[Haskell-cafe] Asynchronous Arrows need Type Specialization - Help!
megacz at cs.berkeley.edu
Tue May 10 08:18:29 CEST 2011
Responding to a very stale thread here...
Scott Turner <2haskell at pkturner.org> writes:
> And indeed, a channel carrying a sum type corresponds much more
> closely to a pair of channels than does a channel carrying pairs."
I certainly agree with the slogan "a stream of pairs is not the same as
a pair of streams". However I don't think sums are correct either --
if you have backpressure the behavior is very different.
Suppose I have two incoming streams, one of type A and one of type B,
and (for simplicity) the producers providing these streams do not
communicate with each other in any way.
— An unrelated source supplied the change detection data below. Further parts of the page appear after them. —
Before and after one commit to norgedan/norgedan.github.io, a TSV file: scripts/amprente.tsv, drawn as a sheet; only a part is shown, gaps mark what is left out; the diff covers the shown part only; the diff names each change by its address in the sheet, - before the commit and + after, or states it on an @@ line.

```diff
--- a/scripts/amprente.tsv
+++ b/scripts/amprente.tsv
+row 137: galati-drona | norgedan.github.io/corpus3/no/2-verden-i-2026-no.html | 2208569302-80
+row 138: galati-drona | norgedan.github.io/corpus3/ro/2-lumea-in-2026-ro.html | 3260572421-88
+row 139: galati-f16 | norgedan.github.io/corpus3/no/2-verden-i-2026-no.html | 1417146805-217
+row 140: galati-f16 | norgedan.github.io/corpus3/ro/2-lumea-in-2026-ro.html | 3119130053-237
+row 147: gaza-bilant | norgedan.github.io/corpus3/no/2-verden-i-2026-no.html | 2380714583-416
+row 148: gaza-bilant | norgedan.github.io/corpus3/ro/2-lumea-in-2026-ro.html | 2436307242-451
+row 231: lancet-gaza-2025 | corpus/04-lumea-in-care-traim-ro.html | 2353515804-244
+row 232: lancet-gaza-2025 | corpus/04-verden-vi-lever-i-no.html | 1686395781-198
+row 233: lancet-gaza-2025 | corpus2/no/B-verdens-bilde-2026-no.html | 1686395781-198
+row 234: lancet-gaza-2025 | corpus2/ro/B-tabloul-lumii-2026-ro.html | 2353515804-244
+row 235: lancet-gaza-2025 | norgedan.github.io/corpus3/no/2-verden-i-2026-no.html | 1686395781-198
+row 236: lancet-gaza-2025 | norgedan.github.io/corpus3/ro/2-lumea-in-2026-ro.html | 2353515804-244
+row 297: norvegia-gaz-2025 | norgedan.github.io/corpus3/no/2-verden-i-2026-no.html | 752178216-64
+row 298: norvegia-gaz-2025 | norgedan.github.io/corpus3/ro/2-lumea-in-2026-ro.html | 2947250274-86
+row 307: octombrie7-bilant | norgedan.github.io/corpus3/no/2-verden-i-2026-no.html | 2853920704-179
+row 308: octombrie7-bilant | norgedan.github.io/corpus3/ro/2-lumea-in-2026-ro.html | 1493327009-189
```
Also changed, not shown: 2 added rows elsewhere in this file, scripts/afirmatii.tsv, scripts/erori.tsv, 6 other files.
I can decide not to consume any
values of type B until I receive at least one value of type A.
Now replace my pair of streams with a single stream of (Either A B). In
order to consume a (Left A) I might have to consume a bunch of (Right
B)'s first; the fact that I have consumed them can be detected by the
B-producer and may influence its behavior in a manner I did not intend.
Even if this is acceptable, there's another problem: I need an unbounded
amount of storage for all those B's -- so this solution won't work in
any sort of hardware design or embedded situation.
Paul L <ninegua at gmail.com> writes:
>> Peter Gammie suggested use of Adam Megacz's Generalized Arrows, which
>> would avoid this problem by use of an opaque product type that can
>> only be converted to a pair by an explicit operation (i.e. 'synch :: a
>> (b**c) (b,c)' for opaque product type (**)). I'm still debating
>> whether to take this approach.
Yes, this is one of the situations where you need the "generalized" part
of generalized arrows; see the blurb in the first paragraph on page 6 .
If you look at the corresponding multi-level language, the type of
"synch"'s input (pair-of-streams) is additive conjunction  and its
output type (stream-of-pairs) is multiplicative conjunction; both of
these are distinct from Fudgets' additive disjunction (stream-of-sums).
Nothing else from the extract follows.